But that was then and this is now. Settlements of land grievances have created and funded new “tribal” bodies, and it was only a matter of time that a leader of one of these bodies saw the benefits of uniting these groups – which happened in 2005, when the first Iwi Chairs Forum convened in Kaikoura.
Treaty settlements made these new tribal bodies phenomenally wealthy, with Ngai Tahu and Waikato-Tainui net worth each at around $1-billion. Mandated groups now own huge tracts of forestry land, some important national resources such as geothermal steam, lake beds and some of NZ’s most profitable tourism ventures.
The forum set up an Iwi Leaders Group on Climate Change in 2007 to ensure Maori land owners would get the most out of the emissions trading scheme. The same year the forum set up the Freshwater Iwi Leaders Group to claim fresh water and position their group in a nation-wide freshwater framework.
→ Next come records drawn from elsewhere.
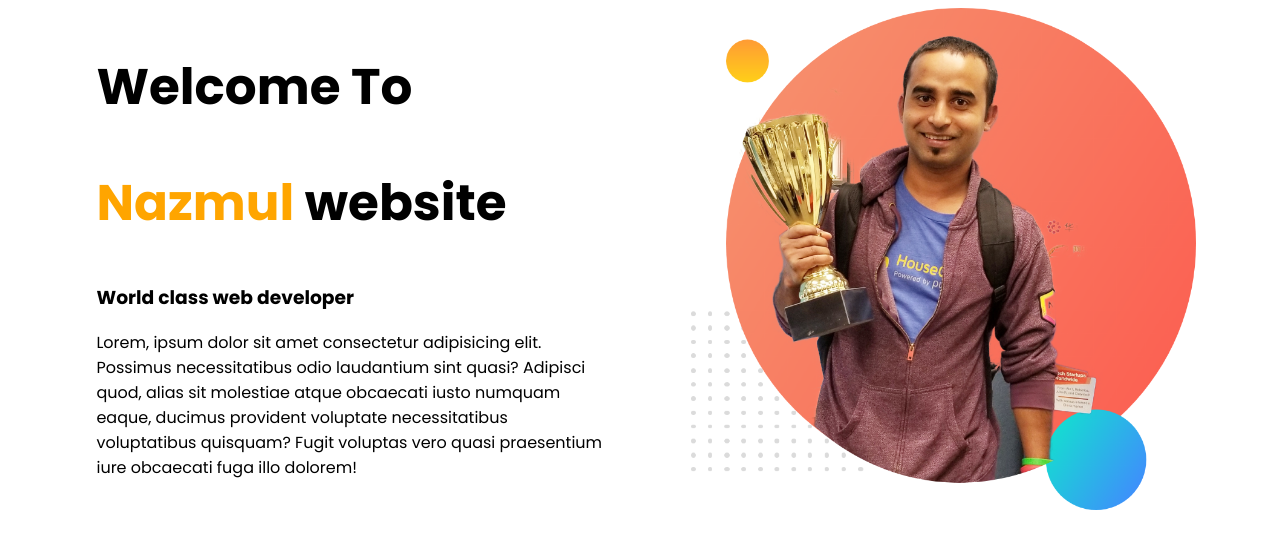
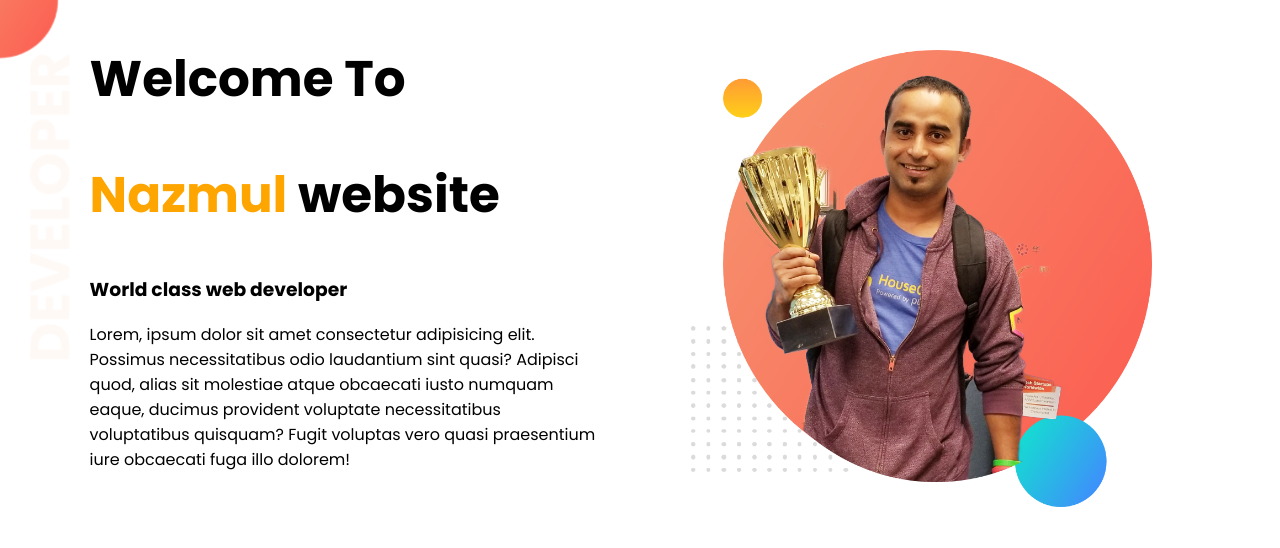
Before and after one commit to developernazmul900177/4-web-portfolio, a plain HTML site: page index.html in a window 1280 px wide. Drawn offline with Linux system fonts and the light colour scheme.

Commit message:
Head complete

```diff
--- a/index.html
+++ b/index.html
@@ -13,7 +13,7 @@
 </head>
 
 <body>
-    <section>
+    <section class="top-header">
         <div class="half-width">
             <h1>Welcome To</h1>
             <h1>
--- a/style.css
+++ b/style.css
@@ -1,6 +1,7 @@
 
 body{
     font-family: 'Poppins', sans-serif;
+    margin: 0;
 }
 h1{
     font-size: 50px;
@@ -15,5 +16,12 @@ h1{
     padding-left: 2%;
 }
 .half-width img{
-    width: 100%;
+    width: 90%;
+    margin-top: 50px;
+
 }
+.top-header{
+    background-image: url("images/top-banner.png");
+    height: 500px;
+    background-repeat: no-repeat;
+}
```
Iwi leaders have positioned themselves to acquire strategic assets such as shares in electricity generators, and an inland port at Ruakura, Ngai Tahu has put up substantial cash for the proposed Ruataniwha dam in Central Hawke’s Bay.
Therefore, over 25 years governments have created and funded Maori groups that have united and now have regular meetings with the government to claim half of everything in the name of treaty partnership.
Having attained undreamed-of wealth, these pumped-up partnership playthings set their sights on grabbing political power. South Island tribe Ngai Tahu told a 2005 constitutional review “that the greatest shortcoming of New Zealand’s current constitutional arrangements is their failure to fully recognise the fundamental significance of the Treaty of Waitangi”.
A renewed push in 2008 resulted in the Constitutional Advisory Panel that released its report in December of last year.
The government has declined meeting with the non-iwi Independent Constitutional Review Panel on the grounds that it is not meeting with other groups. But if the Iwi Leaders Group chooses to raise the issue at the next regular meeting, which is on Wednesday at Waitangi, the government will be happy to discuss it.
A race-based system of co-governance has emerged. Everyone gets to elect representatives who form a government. But this elected government acts as though it is in partnership with non-elected private Maori groups that have been created and funded by – the government.
If you don’t like the race-based governance that we have, you have two votes this year to register disapproval. Or, you could try to talk to your MP. Good luck with that!